Task objective → In the copy of the lines below, leave out pictures and print everything else exactly.

The input Block Start

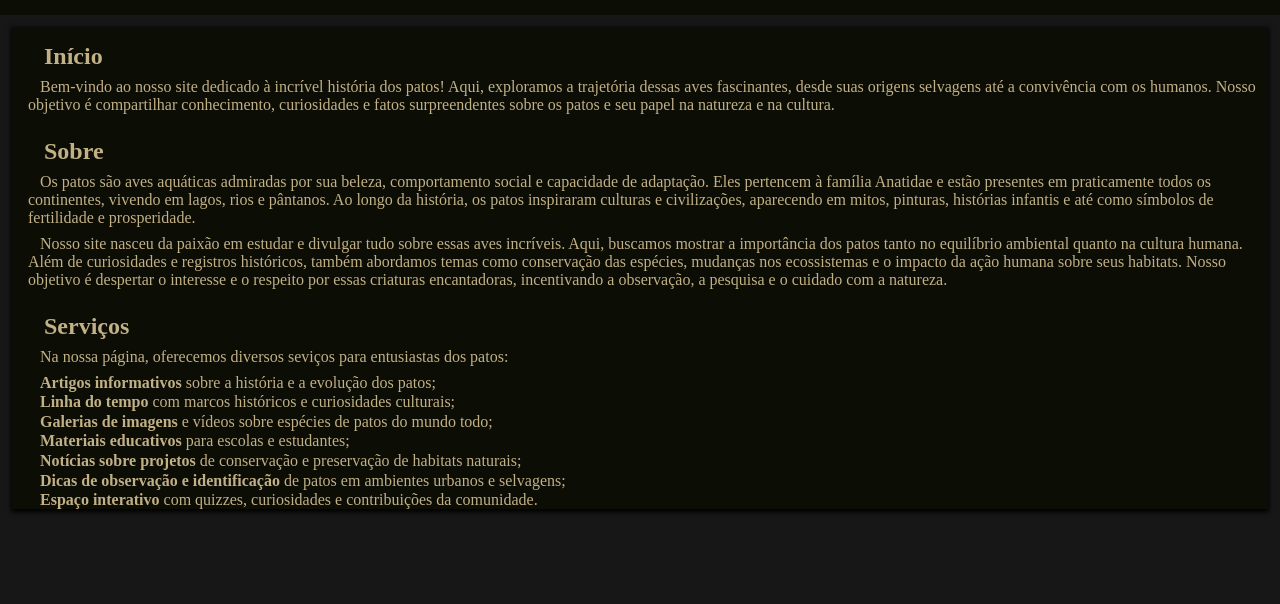
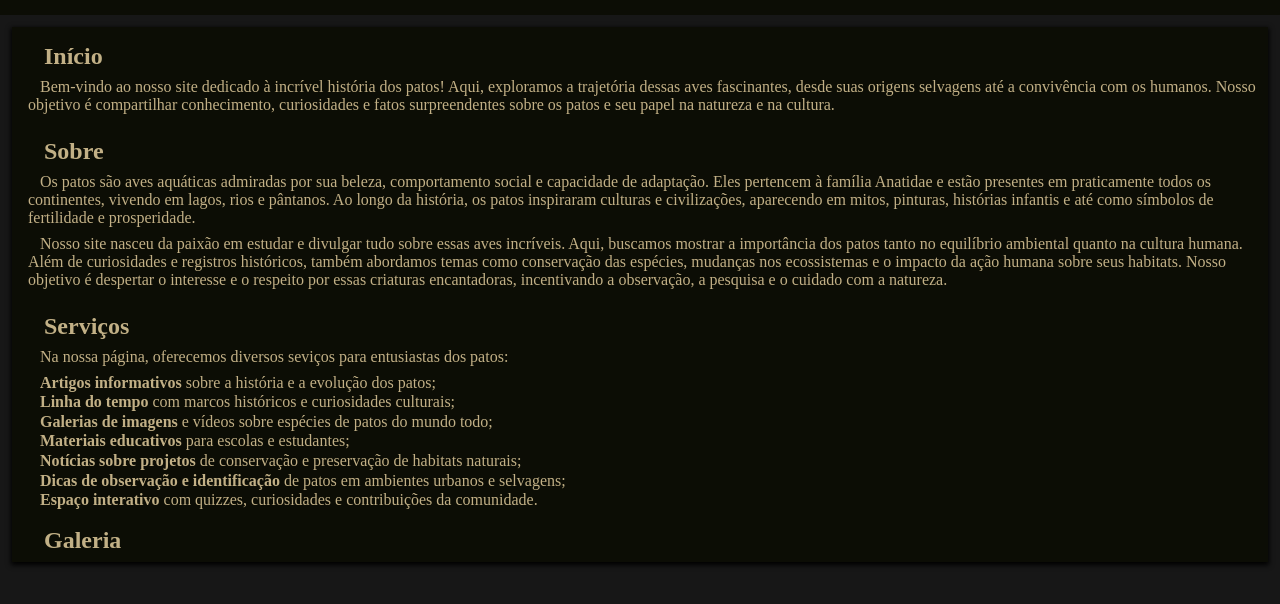
Before and after one commit to DlOGOC/Aulas-Senac, a plain HTML site: page aula 12 03.11/Projeto Pato/index.html in a window 1280 px wide. Shown: the part 116-720 px from the top of the page. Drawn offline with nearby package versions, Linux system fonts and the light colour scheme.

Commit message:
section galery added

```diff
--- a/aula 12 03.11/Projeto Pato/index.html
+++ b/aula 12 03.11/Projeto Pato/index.html
@@ -60,6 +60,10 @@
                     <li><strong>Espaço interativo</strong> com quizzes, curiosidades e contribuições da comunidade.</li>
                 </ul>
             </section>
+            <section class="galeria">
+                <h2>Galeria</h2>
+            </section>
+        </section>
         </main>
 </body>
 </html>
```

The input Block End

Answer space →
Before and after one commit to DlOGOC/Aulas-Senac, a plain HTML site: page aula 12 03.11/Projeto Pato/index.html in a window 1280 px wide. Shown: the part 116-720 px from the top of the page. Drawn offline with nearby package versions, Linux system fonts and the light colour scheme.

Commit message:
section galery added

```diff
--- a/aula 12 03.11/Projeto Pato/index.html
+++ b/aula 12 03.11/Projeto Pato/index.html
@@ -60,6 +60,10 @@
                     <li><strong>Espaço interativo</strong> com quizzes, curiosidades e contribuições da comunidade.</li>
                 </ul>
             </section>
+            <section class="galeria">
+                <h2>Galeria</h2>
+            </section>
+        </section>
         </main>
 </body>
 </html>
```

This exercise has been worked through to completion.